> WHAT NEEDS TO BE DONE
Each line from the material with the word "navbar" in it must be copied.
---------- PROVIDED RECORDS
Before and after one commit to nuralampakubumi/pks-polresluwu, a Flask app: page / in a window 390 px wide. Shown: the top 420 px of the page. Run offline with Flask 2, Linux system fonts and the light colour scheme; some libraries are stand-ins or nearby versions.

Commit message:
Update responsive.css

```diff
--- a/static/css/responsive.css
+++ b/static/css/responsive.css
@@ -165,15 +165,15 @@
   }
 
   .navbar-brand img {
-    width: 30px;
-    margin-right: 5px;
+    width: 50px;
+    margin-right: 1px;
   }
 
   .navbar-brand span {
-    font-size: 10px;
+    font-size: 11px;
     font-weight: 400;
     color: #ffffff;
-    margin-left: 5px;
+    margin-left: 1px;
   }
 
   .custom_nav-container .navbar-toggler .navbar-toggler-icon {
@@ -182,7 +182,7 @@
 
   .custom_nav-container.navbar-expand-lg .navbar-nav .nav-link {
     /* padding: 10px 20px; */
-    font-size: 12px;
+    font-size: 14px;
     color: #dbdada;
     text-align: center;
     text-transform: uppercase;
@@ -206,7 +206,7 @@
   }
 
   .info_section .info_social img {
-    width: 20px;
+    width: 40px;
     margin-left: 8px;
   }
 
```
--------------------
> EXPECTED OUTPUT
   .navbar-brand img {
   .navbar-brand span {
   .custom_nav-container .navbar-toggler .navbar-toggler-icon {
   .custom_nav-container.navbar-expand-lg .navbar-nav .nav-link {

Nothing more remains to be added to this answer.